Drowsy driving is exceptionally dangerous. According to the National Highway Traffic Safety Administration drowsy driving is a factor in an average of 2.5 percent of all fatal crashes each year, including an average of 886 deaths from drowsy driving. Drowsy driving is a factor in approximately 37,000 crashes with injuries each year as well.
Driving while fatigued can have serious effects on your ability to drive safely, including:
• Slowing down your reaction time and thought process
• Impairing your abilities and senses
• Impairing your judgement and vision
• Cause you to nod off or completely fall asleep
Drowsy driving can happen at any time, especially during hours when you’re normally sleeping. Often, drowsy driving accidents occur during the hours of 12 a.m. and 6 a.m.
Certain drivers are more at risk of drowsy driving than others. Commercial drivers, shift workers, young males, people with untreated sleep disorders, and people who don’t sleep enough at night are more likely to be involved in drowsy driving accidents than others.
You may be too sleepy to drive safely if you show signs of drowsy driving, including:
• Forgetting the last few miles you’ve driven
• Difficulty concentrating on the road
• Frequent yawning, blinking, or nodding
• Hitting rumble strips
• Missing your exit
• Drifting from your lane
If you think you’re too sleepy to drive safely, it’s important that you take action quickly to pull over while you’re still alert enough to do so safely.
The safest option is to simply pull over and change drivers or get some rest. You can take a nap, or stop for the night and start over fresh in the morning.
Caffeine can be especially effective in offering a safe way to drive when you’re tired. In fact, drinking coffee can be more effective than a short nap in reducing late night driving errors.
Even more effective is a coffee nap. If you’re feeling tired, take a coffee nap. Pull over and drink some coffee, then take a quick nap in your car before starting to drive again. You’ll feel refreshed from your nap and energized from coffee and ready to finish driving for the night until you reach your destination and get a full night’s sleep.

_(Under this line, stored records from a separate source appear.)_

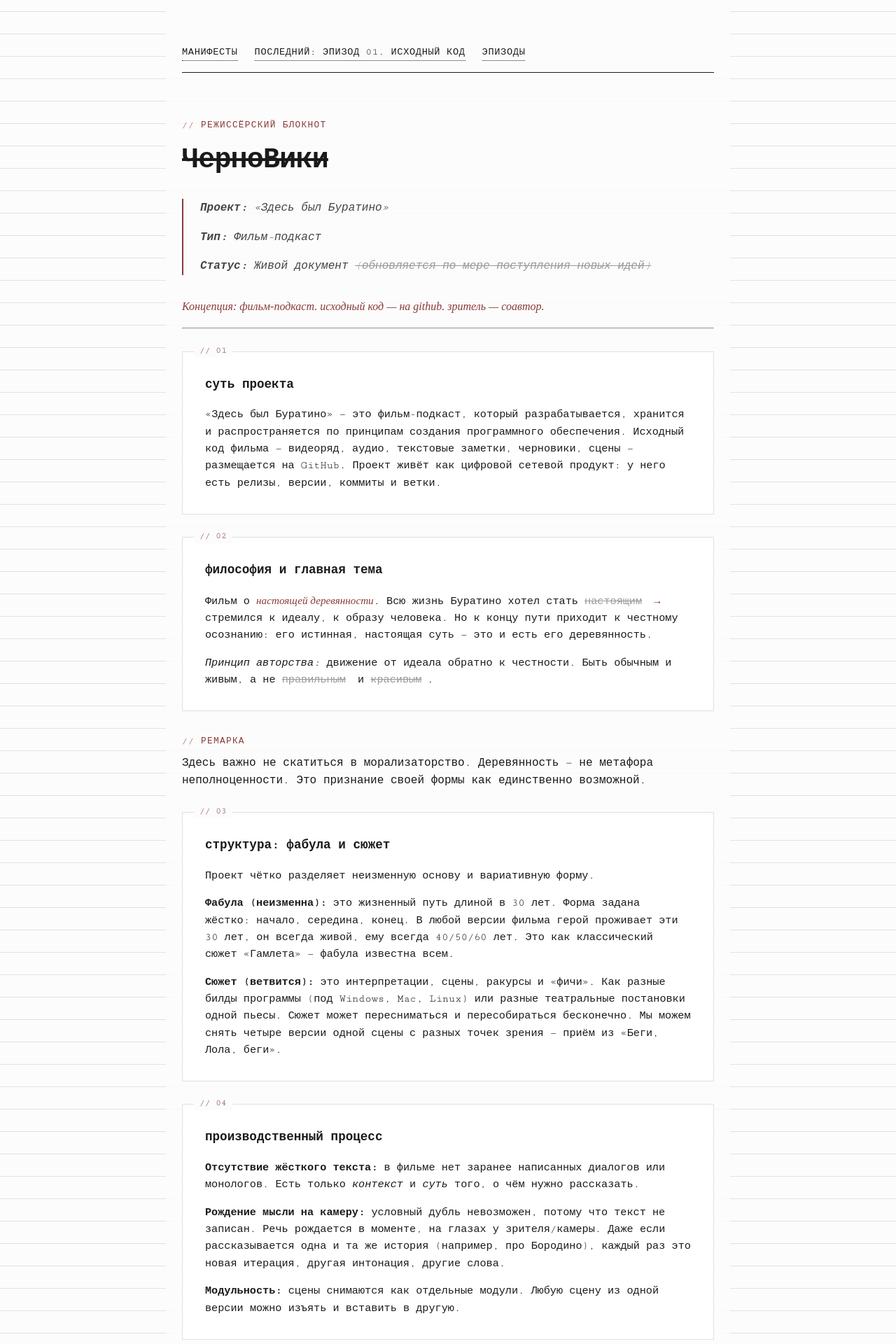
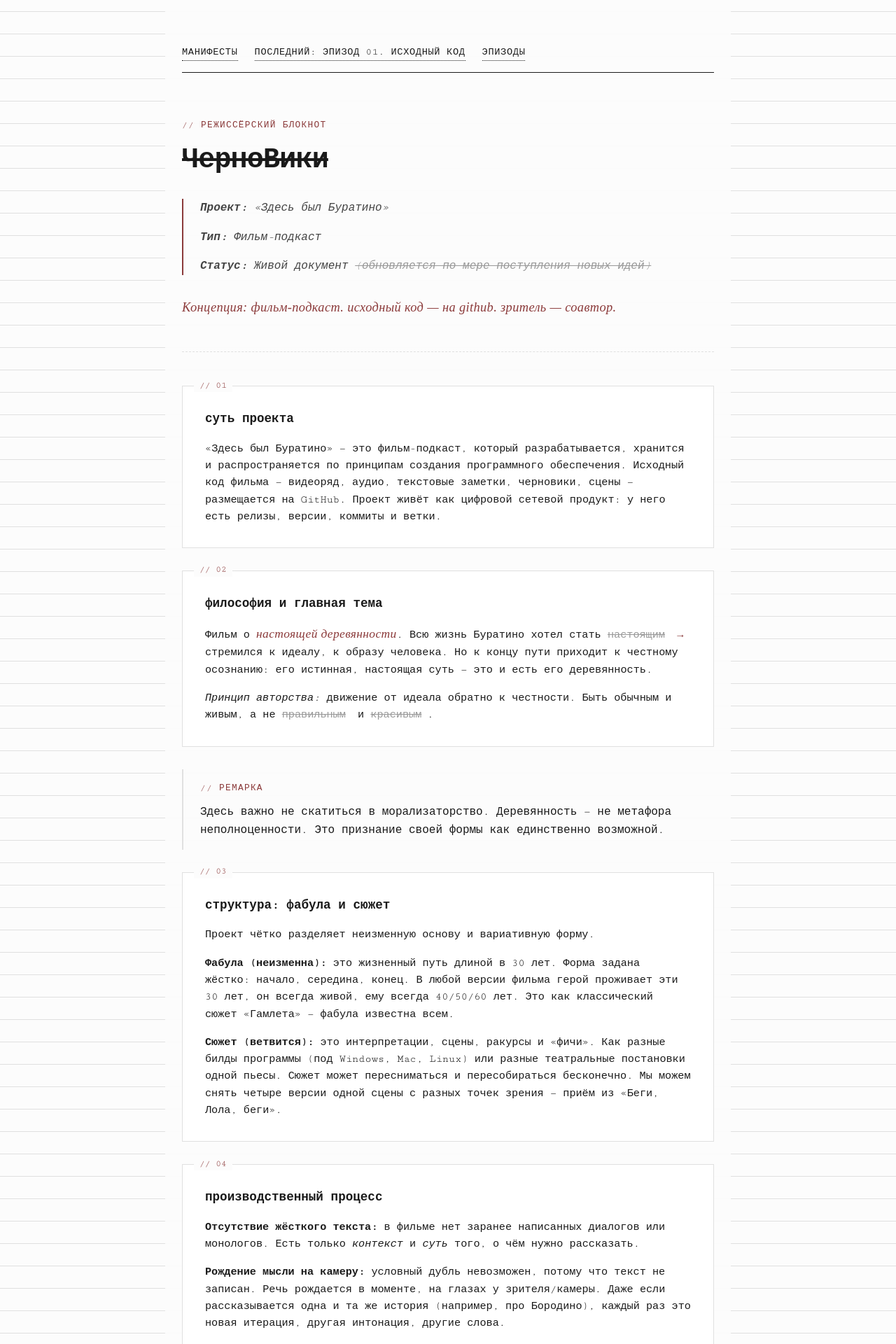
Before and after one commit to avecher/lab, a Jekyll site: the page built from index.md, in a window 1280 px wide. Shown: the top 1920 px of the page at 70% size. Built offline with Jekyll 4.4.1, drawn with Linux system fonts in a browser that asks for light colours.

Commit message:
Update style.css
Замена CSS. Дополнение

```diff
--- a/assets/css/style.css
+++ b/assets/css/style.css
@@ -1,11 +1,13 @@
-/* БАЗА И ТИПОГРАФИКА */
+/* =========================================
+   БАЗА И ТИПОГРАФИКА
+   ========================================= */
 :root {
   --bg-color: #fcfcfc;       /* Почти белый, мягкий для глаз */
   --text-color: #1a1a1a;     /* Глубокий черный */
   --accent-color: #8b3a3a;   /* Терракотовый/кирпичный для акцентов */
   --line-color: #e0e0e0;     /* Светло-серые линии сетки */
   --font-mono: 'Cutive Mono', 'Courier New', monospace;
-  --font-sans: -apple-system, BlinkMacSystemFont, "Segoe UI", Roboto, Helvetica, Arial, sans-serif; /* ДОБАВЛЕНО */
+  --font-cursive: 'Caveat', 'Segoe Script', 'Bradley Hand', cursive; /* Для рукописных пометок */
 }
 
 body {
@@ -17,19 +19,20 @@ body {
   padding: 0;
   /* Фоновая сетка (линовка) */
   background-image: linear-gradient(var(--line-color) 1px, transparent 1px);
-  background-size: 100% 2rem; /* Шаг линовки */
+  background-size: 100% 2rem;
   background-position: 0 1rem;
 }
 
-/* КОНТЕЙНЕР */
+/* =========================================
+   КОНТЕЙНЕР И НАВИГАЦИЯ
+   ========================================= */
 .container {
   max-width: 760px;
   margin: 0 auto;
   padding: 4rem 1.5rem;
-  background: rgba(252, 252, 252, 0.9); /* Полупрозрачный фон поверх линий */
+  background: rgba(252, 252, 252, 0.92); /* Чуть плотнее, чтобы текст читался лучше */
 }
 
-/* НАВИГАЦИЯ */
 nav {
   display: flex;
   gap: 1.5rem;
@@ -40,7 +43,6 @@ nav {
 nav a {
   text-decoration: none;
   color: var(--text-color);
-  font-family: var(--font-mono);
   font-size: 0.85rem;
   text-transform: uppercase;
   letter-spacing: 0.05em;
@@ -50,9 +52,10 @@ nav a:hover {
   border-bottom-style: solid;
 }
 
-/* ЗАГОЛОВКИ И МЕТА-ДАННЫЕ */
+/* =========================================
+   ЗАГОЛОВКИ И МЕТА-ДАННЫЕ
+   ========================================= */
 .meta-label {
-  font-family: var(--font-mono);
   color: var(--accent-color);
   font-size: 0.8rem;
   text-transform: uppercase;
@@ -71,13 +74,45 @@ h1 {
 
 h2 {
   font-size: 1.5rem;
-  margin-top: 4rem;
+  margin-top: 4rem; /* Большой отступ для разделения смысловых блоков */
   margin-bottom: 1.5rem;
   border-bottom: 1px dashed var(--line-color);
   padding-bottom: 0.5rem;
 }
 
-/* ЦИТАТЫ / АКЦЕНТНЫЕ БЛОКИ */
+h3 {
+  font-size: 1.1rem;
+  margin-top: 1.5rem;
+  margin-bottom: 1rem;
+}
+
+/* =========================================
+   ТЕКСТОВЫЕ ЭЛЕМЕНТЫ (Ссылки, Списки, Цитаты)
+   ========================================= */
+a {
+  color: var(--accent-color);
+  text-decoration: none;
+  border-bottom: 1px dotted var(--accent-color);
+  transition: border-color 0.2s;
+}
+a:hover {
+  border-bottom-style: solid;
+}
+
+/* Доступность: фокус для клавиатуры */
+a:focus, button:focus {
+  outline: 2px solid var(--accent-color);
+  outline-offset: 2px;
+}
+
+ul, ol {
+  margin: 1.5rem 0;
+  padding-left: 2rem;
+}
+li {
+  margin-bottom: 0.5rem;
+}
+
 blockquote {
   border-left: 2px solid var(--accent-color);
   margin: 2rem 0;
@@ -86,7 +121,30 @@ blockquote {
   color: #444;
 }
 
-/* КАРТОЧКИ ПРИНЦИПОВ (БЛОКИ КОДА) */
+hr {
+  border: none;
+  border-top: 1px dashed var(--line-color);
+  margin: 3rem 0;
+}
+
+code {
+  font-family: var(--font-mono);
+  background: #f0f0f0;
+  padding: 0.15rem 0.3rem;
+  font-size: 0.9em;
+  border-radius: 2px;
+}
+
+img {
+  max-width: 100%;
+  height: auto;
+  margin: 2rem 0;
+  border: 1px solid var(--line-color);
+}
+
+/* =========================================
+   КАРТОЧКИ ПРИНЦИПОВ
+   ========================================= */
 .principle-card {
   border: 1px solid var(--line-color);
   padding: 2rem;
@@ -96,48 +154,75 @@ blockquote {
 }
 
 .principle-card::before {
-  content: attr(data-number); /* Берет номер из HTML */
+  content: attr(data-number);
   position: absolute;
   top: -0.8rem;
   left: 1rem;
   background: var(--bg-color);
   padding: 0 0.5rem;
-  font-family: var(--font-mono);
   color: var(--accent-color);
   font-size: 0.8rem;
 }
 
 .principle-card h3 {
   margin-top: 0;
-  font-size: 1.1rem;
-  text-transform: lowercase; /* Как на референсе */
+  text-transform: lowercase;
 }
 
 .principle-card p {
-  margin-bottom: 0;
+  margin-bottom: 1rem;
   font-size: 0.95rem;
 }
+.principle-card p:last-child {
+  margin-bottom: 0;
+}
 
-/* СПЕЦИАЛЬНЫЕ ЭЛЕМЕНТЫ */
+/* =========================================
+   РЕЖИССЁРСКИЕ ПОМЕТКИ (Выноски)
+   ========================================= */
+.note {
+  border-left: 2px solid var(--line-color);
+  padding: 1rem 0 1rem 1.5rem;
+  margin: 2rem 0;
+}
+
+.note.important {
+  border-left-color: var(--accent-color);
+}
+
+.note .meta-label {
+  margin-bottom: 0.75rem;
+}
+
+/* =========================================
+   СПЕЦИАЛЬНЫЕ ЭЛЕМЕНТЫ
+   ========================================= */
 .strikethrough {
   text-decoration: line-through;
   color: #999;
   margin-right: 0.5rem;
 }
+
 .arrow-link {
   color: var(--accent-color);
   text-decoration: none;
   font-weight: bold;
 }
+
 .handwritten {
-  font-family: 'Times New Roman', serif; /* Имитация рукописного/другого стиля */
+  font-family: var(--font-cursive);
   font-style: italic;
   color: var(--accent-color);
+  font-size: 1.15em;
+  letter-spacing: 0.02em;
 }
 
-/* АДАПТИВ */
+/* =========================================
+   АДАПТИВ
+   ========================================= */
 @media (max-width: 600px) {
   h1 { font-size: 1.8rem; }
   nav { flex-wrap: wrap; gap: 1rem; }
   .container { padding: 2rem 1rem; }
+  .principle-card { padding: 1.5rem; }
 }
```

Of course, drowsy driving prevention is even more effective than naps and caffeine. Ideally, you can use the buddy system, switching drivers when you or your driving partners get too tired to drive safely. Otherwise, getting enough sleep before driving is key.
Make sure you’re getting a full night’s sleep before you get behind the wheel. Your bedroom should have a supportive mattress that matches your firmness preferences. For example, people who prefer a softer bed may want a memory foam mattress. Your bedroom should be your refuge before a long trip. Plan trips so you’re not leaving in the evening after a full day of work, but rather in the morning after you’ve slept all night. On long trips, plan to take a break every two hours to maintain energy and assess your alertness. If you’re feeling too tired, take a nap.
Avoid driving if you know you’re too tired to do so. If you’ve been awake for 20 hours or more, you should not be behind the wheel. It’s also important to avoid driving if you’re taking medications that can cause drowsiness. Never drive drunk, as drinking can impair your ability to drive safely and also induce drowsiness.